▸ ABOUT THIS EXERCISE: Pull every line containing the word "Math" from the records.

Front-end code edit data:
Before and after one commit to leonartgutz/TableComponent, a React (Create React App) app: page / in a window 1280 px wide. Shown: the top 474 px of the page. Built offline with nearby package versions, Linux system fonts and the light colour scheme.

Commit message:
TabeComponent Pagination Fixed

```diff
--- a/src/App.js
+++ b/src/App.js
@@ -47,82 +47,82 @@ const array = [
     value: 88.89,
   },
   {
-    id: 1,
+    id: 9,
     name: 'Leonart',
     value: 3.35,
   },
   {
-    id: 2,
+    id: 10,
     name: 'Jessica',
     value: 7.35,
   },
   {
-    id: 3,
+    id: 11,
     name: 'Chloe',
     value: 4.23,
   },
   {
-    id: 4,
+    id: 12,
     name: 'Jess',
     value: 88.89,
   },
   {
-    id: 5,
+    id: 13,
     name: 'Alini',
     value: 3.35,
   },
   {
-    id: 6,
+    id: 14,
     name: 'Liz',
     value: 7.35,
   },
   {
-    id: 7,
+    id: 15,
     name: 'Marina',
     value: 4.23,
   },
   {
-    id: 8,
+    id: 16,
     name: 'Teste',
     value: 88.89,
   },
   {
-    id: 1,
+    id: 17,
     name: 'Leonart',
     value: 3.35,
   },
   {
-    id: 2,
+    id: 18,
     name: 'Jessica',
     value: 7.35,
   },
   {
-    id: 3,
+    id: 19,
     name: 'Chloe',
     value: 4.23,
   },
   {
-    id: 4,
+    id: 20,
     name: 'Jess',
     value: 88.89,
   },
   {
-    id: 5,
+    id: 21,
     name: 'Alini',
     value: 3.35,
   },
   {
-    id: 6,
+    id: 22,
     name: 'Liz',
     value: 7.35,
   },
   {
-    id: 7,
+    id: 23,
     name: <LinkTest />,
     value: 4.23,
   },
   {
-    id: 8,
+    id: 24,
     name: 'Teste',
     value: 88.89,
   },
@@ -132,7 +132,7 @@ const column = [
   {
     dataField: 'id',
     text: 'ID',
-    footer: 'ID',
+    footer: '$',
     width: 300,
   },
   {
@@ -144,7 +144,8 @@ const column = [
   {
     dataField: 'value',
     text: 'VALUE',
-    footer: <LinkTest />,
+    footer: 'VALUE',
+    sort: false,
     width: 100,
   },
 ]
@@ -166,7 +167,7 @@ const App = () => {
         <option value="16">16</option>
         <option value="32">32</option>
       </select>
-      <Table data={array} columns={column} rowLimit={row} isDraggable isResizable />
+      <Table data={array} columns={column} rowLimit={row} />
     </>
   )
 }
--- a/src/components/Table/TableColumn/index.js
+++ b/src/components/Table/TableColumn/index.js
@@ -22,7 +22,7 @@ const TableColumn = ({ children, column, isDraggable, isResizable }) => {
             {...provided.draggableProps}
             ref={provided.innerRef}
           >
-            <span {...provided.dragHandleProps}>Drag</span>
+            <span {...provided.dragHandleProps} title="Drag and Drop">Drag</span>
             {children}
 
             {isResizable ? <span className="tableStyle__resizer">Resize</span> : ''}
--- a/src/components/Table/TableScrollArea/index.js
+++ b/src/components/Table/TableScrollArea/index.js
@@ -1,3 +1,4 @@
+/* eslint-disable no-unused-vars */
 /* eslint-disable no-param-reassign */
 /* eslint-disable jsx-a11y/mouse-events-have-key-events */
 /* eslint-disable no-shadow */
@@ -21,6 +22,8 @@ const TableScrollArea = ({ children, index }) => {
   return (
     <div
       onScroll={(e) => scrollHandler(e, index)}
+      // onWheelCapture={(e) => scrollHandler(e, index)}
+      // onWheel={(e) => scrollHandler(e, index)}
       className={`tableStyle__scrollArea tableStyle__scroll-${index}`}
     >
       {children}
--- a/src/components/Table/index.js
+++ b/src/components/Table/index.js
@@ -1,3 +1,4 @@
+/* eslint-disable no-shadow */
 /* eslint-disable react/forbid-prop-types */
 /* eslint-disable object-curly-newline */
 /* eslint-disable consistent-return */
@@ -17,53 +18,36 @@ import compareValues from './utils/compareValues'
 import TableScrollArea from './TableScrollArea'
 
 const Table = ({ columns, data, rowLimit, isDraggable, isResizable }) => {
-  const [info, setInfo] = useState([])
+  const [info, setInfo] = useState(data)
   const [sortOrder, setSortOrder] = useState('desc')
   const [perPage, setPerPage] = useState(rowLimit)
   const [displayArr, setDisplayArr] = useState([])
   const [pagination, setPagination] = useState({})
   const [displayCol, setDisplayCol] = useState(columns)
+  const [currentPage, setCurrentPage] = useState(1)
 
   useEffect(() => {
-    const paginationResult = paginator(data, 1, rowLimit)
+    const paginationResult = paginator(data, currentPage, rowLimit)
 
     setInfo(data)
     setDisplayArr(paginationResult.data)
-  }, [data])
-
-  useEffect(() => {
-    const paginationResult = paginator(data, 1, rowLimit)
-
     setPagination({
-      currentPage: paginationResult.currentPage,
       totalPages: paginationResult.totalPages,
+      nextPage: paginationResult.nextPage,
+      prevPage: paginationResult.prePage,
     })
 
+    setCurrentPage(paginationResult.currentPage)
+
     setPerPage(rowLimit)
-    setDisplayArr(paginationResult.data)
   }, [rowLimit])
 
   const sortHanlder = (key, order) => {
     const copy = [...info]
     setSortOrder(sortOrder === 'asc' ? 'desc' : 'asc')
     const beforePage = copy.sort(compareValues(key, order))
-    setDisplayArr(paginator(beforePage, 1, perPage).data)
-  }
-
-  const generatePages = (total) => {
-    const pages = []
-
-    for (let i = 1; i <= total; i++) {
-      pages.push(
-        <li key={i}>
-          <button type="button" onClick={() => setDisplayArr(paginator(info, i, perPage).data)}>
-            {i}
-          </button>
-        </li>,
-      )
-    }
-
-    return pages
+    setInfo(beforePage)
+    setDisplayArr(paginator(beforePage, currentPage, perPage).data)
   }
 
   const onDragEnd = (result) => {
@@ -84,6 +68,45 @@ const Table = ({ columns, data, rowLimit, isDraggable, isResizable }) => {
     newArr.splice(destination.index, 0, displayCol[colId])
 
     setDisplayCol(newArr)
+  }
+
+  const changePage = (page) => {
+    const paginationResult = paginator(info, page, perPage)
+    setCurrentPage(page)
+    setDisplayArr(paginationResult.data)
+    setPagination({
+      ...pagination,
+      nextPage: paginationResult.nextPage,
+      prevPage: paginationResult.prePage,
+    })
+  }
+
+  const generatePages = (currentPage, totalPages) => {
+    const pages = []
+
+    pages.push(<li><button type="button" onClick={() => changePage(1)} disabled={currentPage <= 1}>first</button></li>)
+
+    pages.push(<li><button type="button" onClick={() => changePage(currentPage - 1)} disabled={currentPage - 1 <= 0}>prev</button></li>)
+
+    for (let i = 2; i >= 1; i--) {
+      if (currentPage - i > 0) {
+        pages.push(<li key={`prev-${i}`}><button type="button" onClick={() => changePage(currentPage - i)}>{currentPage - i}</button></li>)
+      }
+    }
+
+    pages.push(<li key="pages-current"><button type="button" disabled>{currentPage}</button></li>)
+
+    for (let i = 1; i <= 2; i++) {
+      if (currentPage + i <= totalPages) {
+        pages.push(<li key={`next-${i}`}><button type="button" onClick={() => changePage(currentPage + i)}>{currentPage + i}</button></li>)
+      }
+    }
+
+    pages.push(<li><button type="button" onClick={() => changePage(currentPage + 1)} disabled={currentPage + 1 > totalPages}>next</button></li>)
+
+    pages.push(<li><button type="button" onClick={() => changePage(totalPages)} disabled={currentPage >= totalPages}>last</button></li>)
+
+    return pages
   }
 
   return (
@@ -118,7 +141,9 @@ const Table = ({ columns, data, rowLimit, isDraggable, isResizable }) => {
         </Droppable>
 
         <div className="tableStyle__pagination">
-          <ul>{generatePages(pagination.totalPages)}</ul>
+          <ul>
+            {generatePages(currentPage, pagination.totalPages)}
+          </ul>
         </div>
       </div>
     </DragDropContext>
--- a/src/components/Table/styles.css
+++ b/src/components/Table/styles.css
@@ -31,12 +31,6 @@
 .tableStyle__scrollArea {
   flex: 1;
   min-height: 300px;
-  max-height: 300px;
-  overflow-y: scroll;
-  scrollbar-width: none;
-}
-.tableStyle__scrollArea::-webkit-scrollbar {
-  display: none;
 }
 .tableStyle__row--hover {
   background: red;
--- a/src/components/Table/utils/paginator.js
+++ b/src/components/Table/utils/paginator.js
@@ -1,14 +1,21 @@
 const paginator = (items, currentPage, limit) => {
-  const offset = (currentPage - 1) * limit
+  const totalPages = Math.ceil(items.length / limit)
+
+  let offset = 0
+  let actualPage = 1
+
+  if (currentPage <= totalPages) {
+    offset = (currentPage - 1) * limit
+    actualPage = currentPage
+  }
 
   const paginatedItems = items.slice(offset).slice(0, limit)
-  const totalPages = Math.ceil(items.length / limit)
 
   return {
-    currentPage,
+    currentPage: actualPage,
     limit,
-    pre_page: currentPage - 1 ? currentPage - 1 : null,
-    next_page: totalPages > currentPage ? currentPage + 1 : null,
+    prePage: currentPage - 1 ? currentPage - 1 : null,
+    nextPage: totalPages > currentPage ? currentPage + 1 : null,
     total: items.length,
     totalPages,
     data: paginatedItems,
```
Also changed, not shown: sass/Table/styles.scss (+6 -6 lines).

▸ OUTPUT OF THE TASK:
+  const totalPages = Math.ceil(items.length / limit)
-  const totalPages = Math.ceil(items.length / limit)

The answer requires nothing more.